Once upon a time, there was a poor motherless child who had no shoes. But the child saved cloth scraps wherever she found them and over time sewed herself a pair of red shoes. They were crude but she loved them. They made her feel rich even though her days were spent gathering food in the thorny woods until far past dark.
One day, a fine, gilded carriage drew up beside her. Inside was an old woman who told her she was going to take her home and treat her as her own little daughter. So to the wealthy old woman’s house they went, and the child’s hair was cleaned and combed. She was given pure white undergarments and a fine wool dress and white stockings and shiny black shoes. When the child asked after her old clothes, especially her red shoes, the old woman said the clothes were so filthy, and the shoes so ridiculous, she had thrown them in the fire.

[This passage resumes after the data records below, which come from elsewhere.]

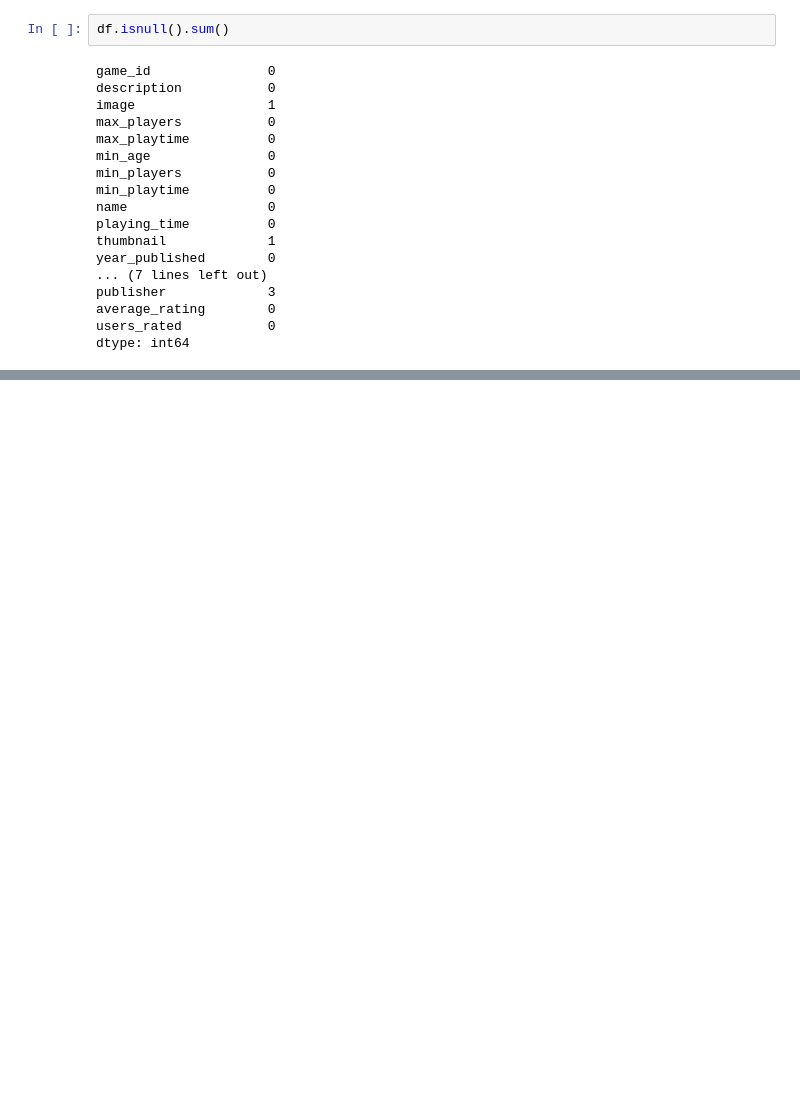
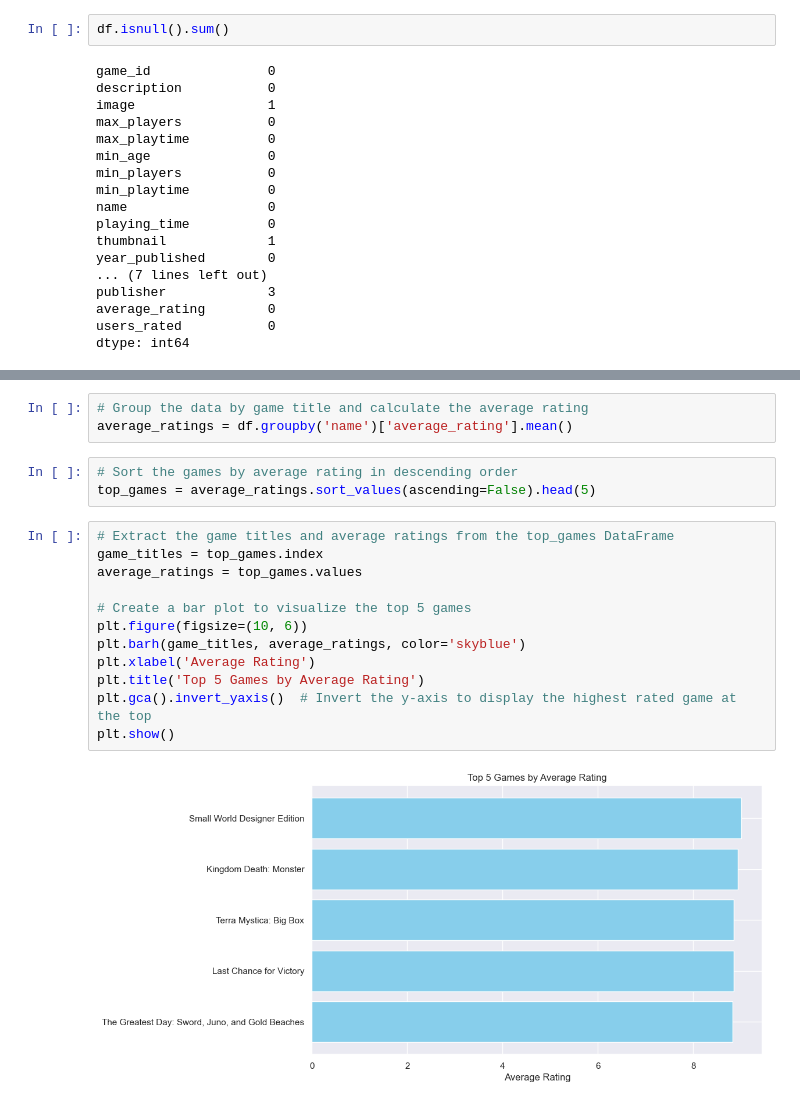
Before and after one commit to laisameno16/Data-Visualisation-Techniques, a Jupyter notebook: LaisAmeno_DVisHDip_CA1.ipynb, the cells around one changed output, grey strips where cells are left out. Drawn from its saved outputs; the diff is of its cells as text; blank space fills up the shorter version.

```diff
--- a/LaisAmeno_DVisHDip_CA1.ipynb
+++ b/LaisAmeno_DVisHDip_CA1.ipynb
@@ -105,0 +104,20 @@ sns.catplot('average_rating',data= df, kind= 'count', color='purple', aspect= 1.
+# %%
+# Group the data by game title and calculate the average rating
+average_ratings = df.groupby('name')['average_rating'].mean()
+# %%
+# Sort the games by average rating in descending order
+top_games = average_ratings.sort_values(ascending=False).head(5)
+# %%
+# Extract the game titles and average ratings from the top_games DataFrame
+game_titles = top_games.index
+average_ratings = top_games.values
+
+# Create a bar plot to visualize the top 5 games
+plt.figure(figsize=(10, 6))
+plt.barh(game_titles, average_ratings, color='skyblue')
+plt.xlabel('Average Rating')
+plt.title('Top 5 Games by Average Rating')
+plt.gca().invert_yaxis()  # Invert the y-axis to display the highest rated game at the top
+plt.show()
+# %% [output]
+[figure, added]
```
Also changed, not shown: parts of 6 cells of this notebook.
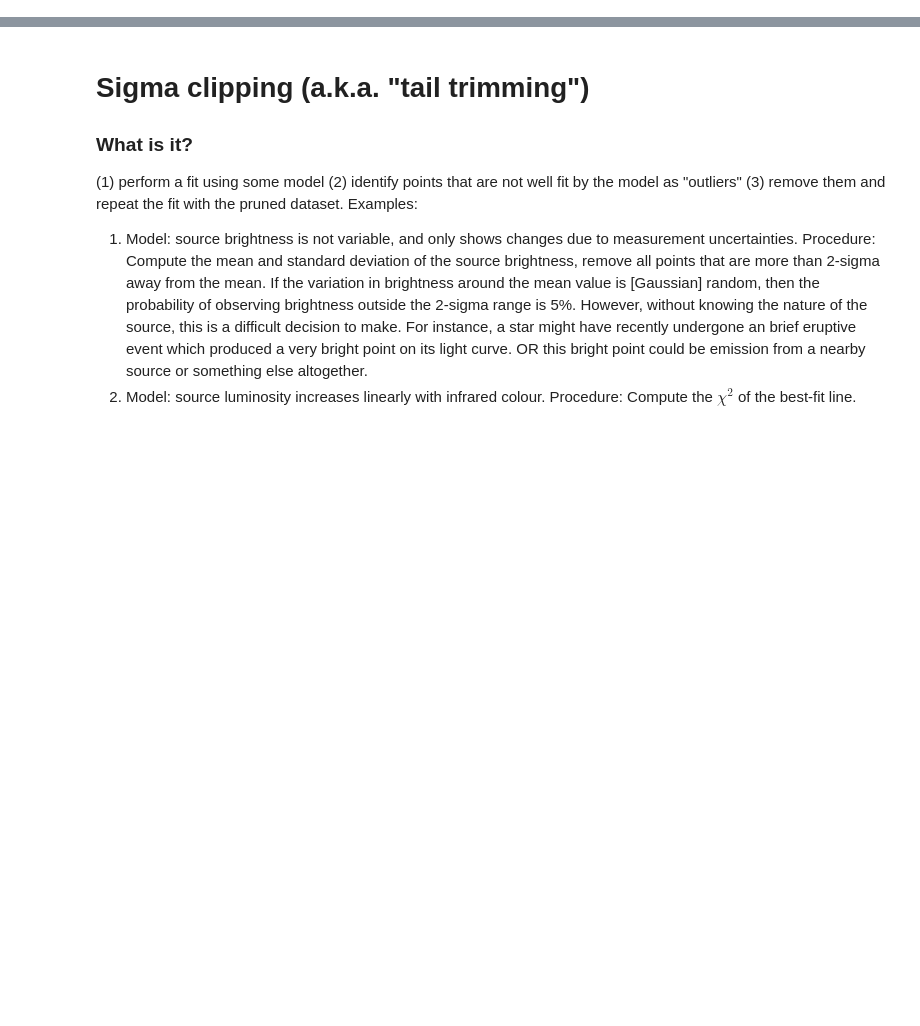
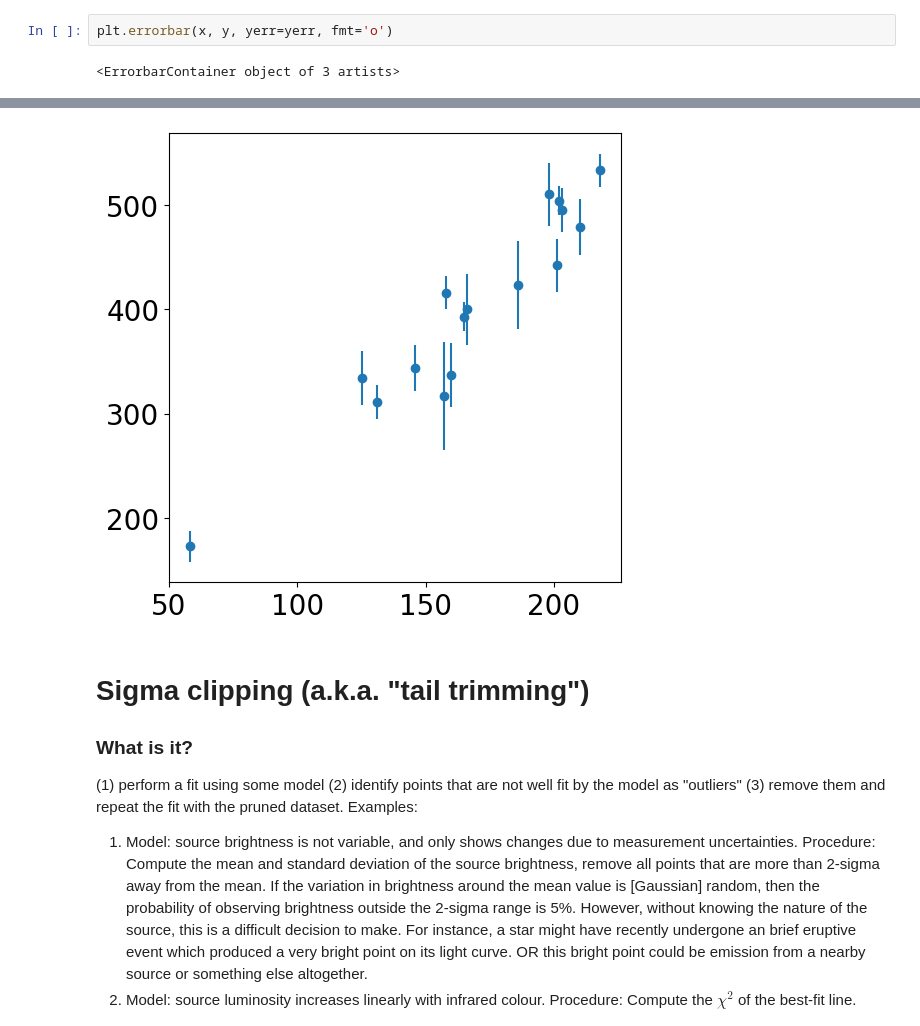
Before and after one commit to dawg-at-irya/outlier-pruning, a Jupyter notebook: Outlier Pruning.ipynb, the cells around one changed output, grey strips where cells are left out. Drawn from its saved outputs; the diff is of its cells as text; blank space fills up the shorter version.

```diff
--- a/Outlier Pruning.ipynb
+++ b/Outlier Pruning.ipynb
@@ -13,0 +269,4 @@
+# %%
+plt.errorbar(x, y, yerr=yerr, fmt='o')
+# %% [output]
+<ErrorbarContainer object of 3 artists>
@@ -14,3 +290,4 @@
+[figure, added]
 # %% [markdown]
 # Sigma clipping (a.k.a. "tail trimming")
 ### What is it?
```
Also changed, not shown: parts of 28 cells of this notebook.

The child was very sad, for even with all the riches surrounding her, the humble red shoes made by her own hands had given her the greatest happiness. Now, she was made to sit still, to walk without skipping, to not speak unless she was spoken to, but a secret fire began to burn in her heart and she yearned for her old red shoes.
When the child was old enough to be confirmed the old woman took her to a crippled shoemaker to have a special pair of shoes made for the occasion. In the shoemaker’s case there stood a pair of red shoes made of the finest leather that practically glowed. Even though the shoes were scandalous for church, the child, who chose with a hungry heart, picked the red shoes. The old lady’s eyesight was poor and she did not see their colour. The old shoemaker winked at the child and wrapped them up.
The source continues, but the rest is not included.